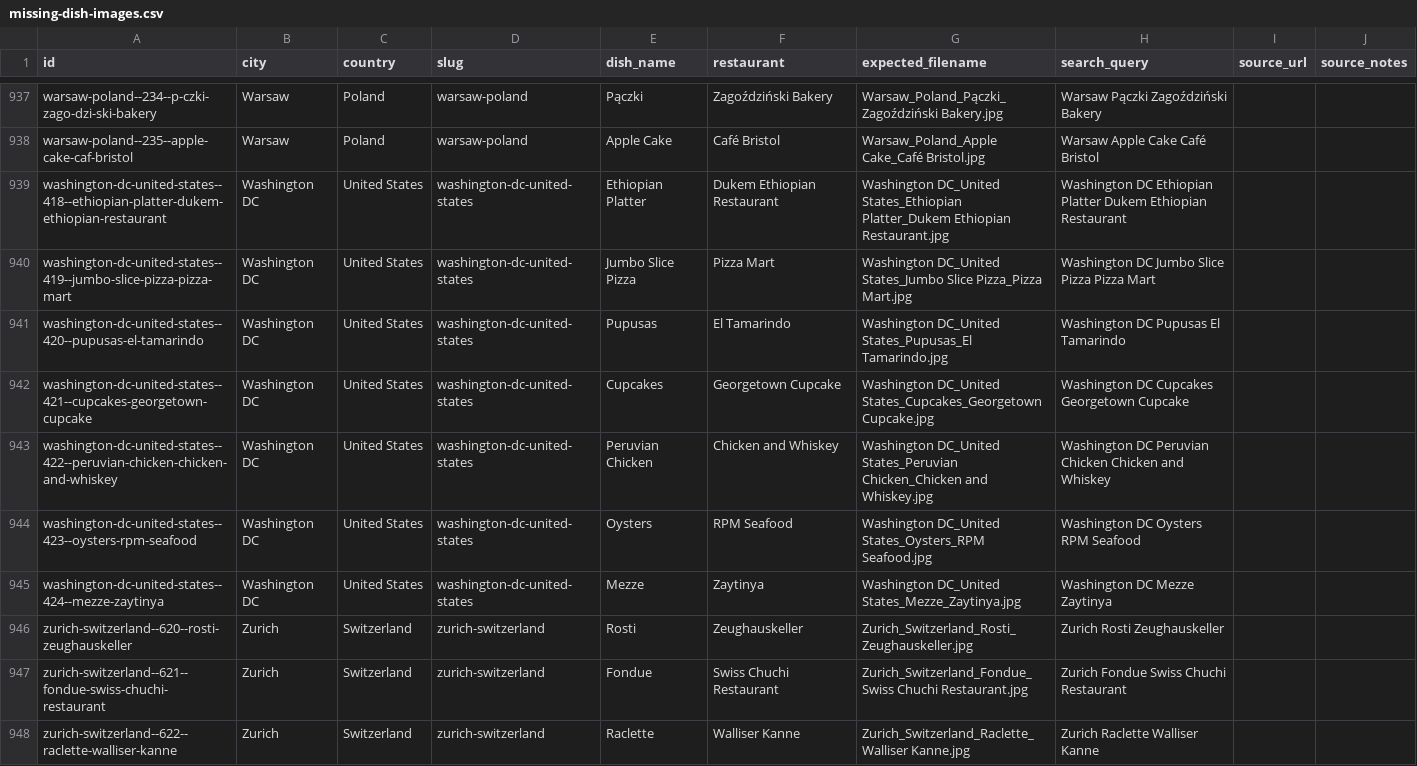
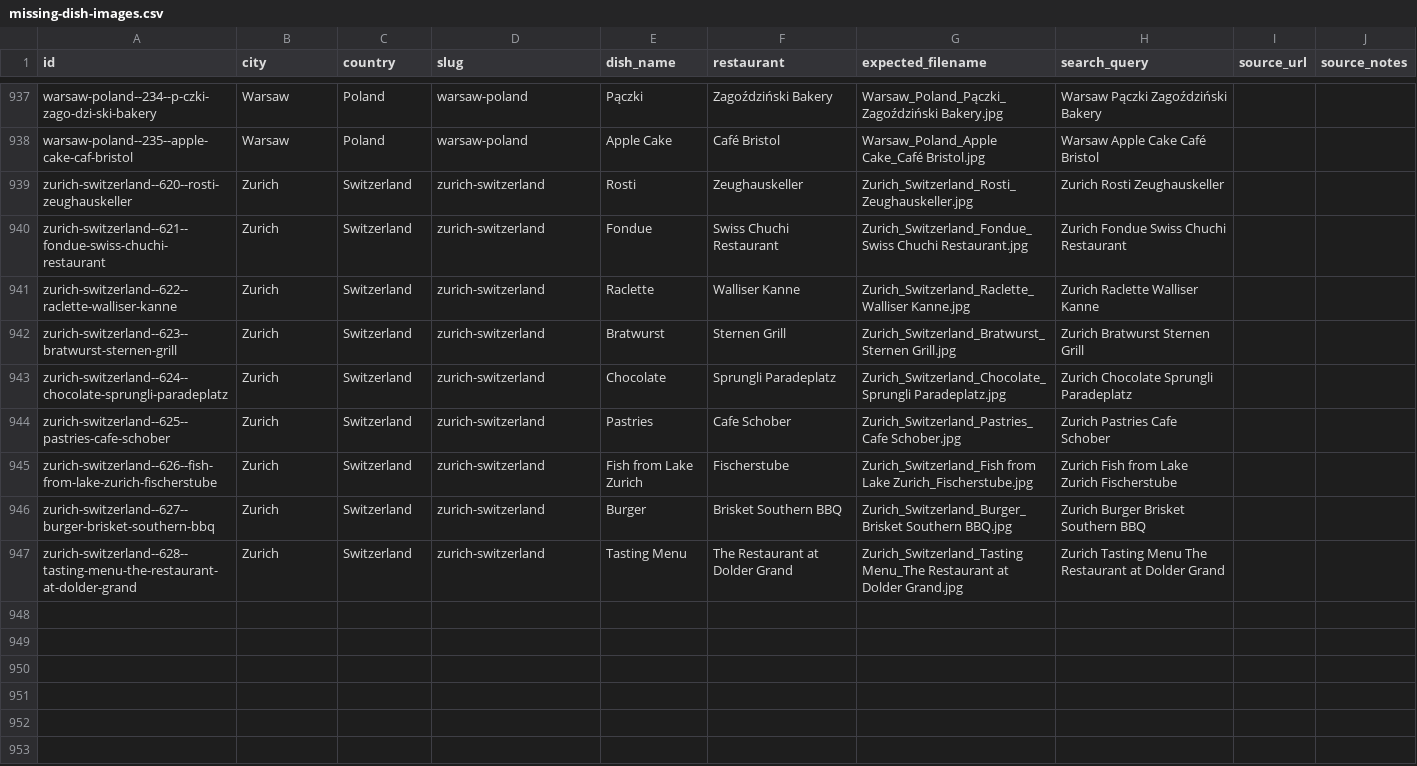
Before and after one commit to jayarcement-afk/Tray-Tables, a CSV file: tray-tables/data/reports/missing-dish-images.csv, drawn as a sheet; only a part is shown, gaps mark what is left out; the shorter side is filled out with more unchanged rows; the diff names each change by its address in the sheet, - before the commit and + after, or states it on an @@ line.

```diff
--- a/tray-tables/data/reports/missing-dish-images.csv
+++ b/tray-tables/data/reports/missing-dish-images.csv
-row 939: washington-dc-united-states--418--ethiopian-platter-dukem-ethiopian-restaurant | Washington DC | United States | washington-dc-united-states | Ethiopian Platter | Dukem Ethiopian Restaurant | Washington DC_United States_Ethiopian Platter_Dukem Ethiopian Restaurant.jpg | Washington DC Ethiopian Platter Dukem Ethiopian Restaurant
-row 940: washington-dc-united-states--419--jumbo-slice-pizza-pizza-mart | Washington DC | United States | washington-dc-united-states | Jumbo Slice Pizza | Pizza Mart | Washington DC_United States_Jumbo Slice Pizza_Pizza Mart.jpg | Washington DC Jumbo Slice Pizza Pizza Mart
-row 941: washington-dc-united-states--420--pupusas-el-tamarindo | Washington DC | United States | washington-dc-united-states | Pupusas | El Tamarindo | Washington DC_United States_Pupusas_El Tamarindo.jpg | Washington DC Pupusas El Tamarindo
-row 942: washington-dc-united-states--421--cupcakes-georgetown-cupcake | Washington DC | United States | washington-dc-united-states | Cupcakes | Georgetown Cupcake | Washington DC_United States_Cupcakes_Georgetown Cupcake.jpg | Washington DC Cupcakes Georgetown Cupcake
-row 943: washington-dc-united-states--422--peruvian-chicken-chicken-and-whiskey | Washington DC | United States | washington-dc-united-states | Peruvian Chicken | Chicken and Whiskey | Washington DC_United States_Peruvian Chicken_Chicken and Whiskey.jpg | Washington DC Peruvian Chicken Chicken and Whiskey
-row 944: washington-dc-united-states--423--oysters-rpm-seafood | Washington DC | United States | washington-dc-united-states | Oysters | RPM Seafood | Washington DC_United States_Oysters_RPM Seafood.jpg | Washington DC Oysters RPM Seafood
-row 945: washington-dc-united-states--424--mezze-zaytinya | Washington DC | United States | washington-dc-united-states | Mezze | Zaytinya | Washington DC_United States_Mezze_Zaytinya.jpg | Washington DC Mezze Zaytinya
```
Also changed, not shown: 9 other files.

◇ ◇ ◇ ◇

> **What to work on**: For every entry above, write it out exactly and remove any image.

> **Output below**:
Before and after one commit to jayarcement-afk/Tray-Tables, a CSV file: tray-tables/data/reports/missing-dish-images.csv, drawn as a sheet; only a part is shown, gaps mark what is left out; the shorter side is filled out with more unchanged rows; the diff names each change by its address in the sheet, - before the commit and + after, or states it on an @@ line.

```diff
--- a/tray-tables/data/reports/missing-dish-images.csv
+++ b/tray-tables/data/reports/missing-dish-images.csv
-row 939: washington-dc-united-states--418--ethiopian-platter-dukem-ethiopian-restaurant | Washington DC | United States | washington-dc-united-states | Ethiopian Platter | Dukem Ethiopian Restaurant | Washington DC_United States_Ethiopian Platter_Dukem Ethiopian Restaurant.jpg | Washington DC Ethiopian Platter Dukem Ethiopian Restaurant
-row 940: washington-dc-united-states--419--jumbo-slice-pizza-pizza-mart | Washington DC | United States | washington-dc-united-states | Jumbo Slice Pizza | Pizza Mart | Washington DC_United States_Jumbo Slice Pizza_Pizza Mart.jpg | Washington DC Jumbo Slice Pizza Pizza Mart
-row 941: washington-dc-united-states--420--pupusas-el-tamarindo | Washington DC | United States | washington-dc-united-states | Pupusas | El Tamarindo | Washington DC_United States_Pupusas_El Tamarindo.jpg | Washington DC Pupusas El Tamarindo
-row 942: washington-dc-united-states--421--cupcakes-georgetown-cupcake | Washington DC | United States | washington-dc-united-states | Cupcakes | Georgetown Cupcake | Washington DC_United States_Cupcakes_Georgetown Cupcake.jpg | Washington DC Cupcakes Georgetown Cupcake
-row 943: washington-dc-united-states--422--peruvian-chicken-chicken-and-whiskey | Washington DC | United States | washington-dc-united-states | Peruvian Chicken | Chicken and Whiskey | Washington DC_United States_Peruvian Chicken_Chicken and Whiskey.jpg | Washington DC Peruvian Chicken Chicken and Whiskey
-row 944: washington-dc-united-states--423--oysters-rpm-seafood | Washington DC | United States | washington-dc-united-states | Oysters | RPM Seafood | Washington DC_United States_Oysters_RPM Seafood.jpg | Washington DC Oysters RPM Seafood
-row 945: washington-dc-united-states--424--mezze-zaytinya | Washington DC | United States | washington-dc-united-states | Mezze | Zaytinya | Washington DC_United States_Mezze_Zaytinya.jpg | Washington DC Mezze Zaytinya
```
Also changed, not shown: 9 other files.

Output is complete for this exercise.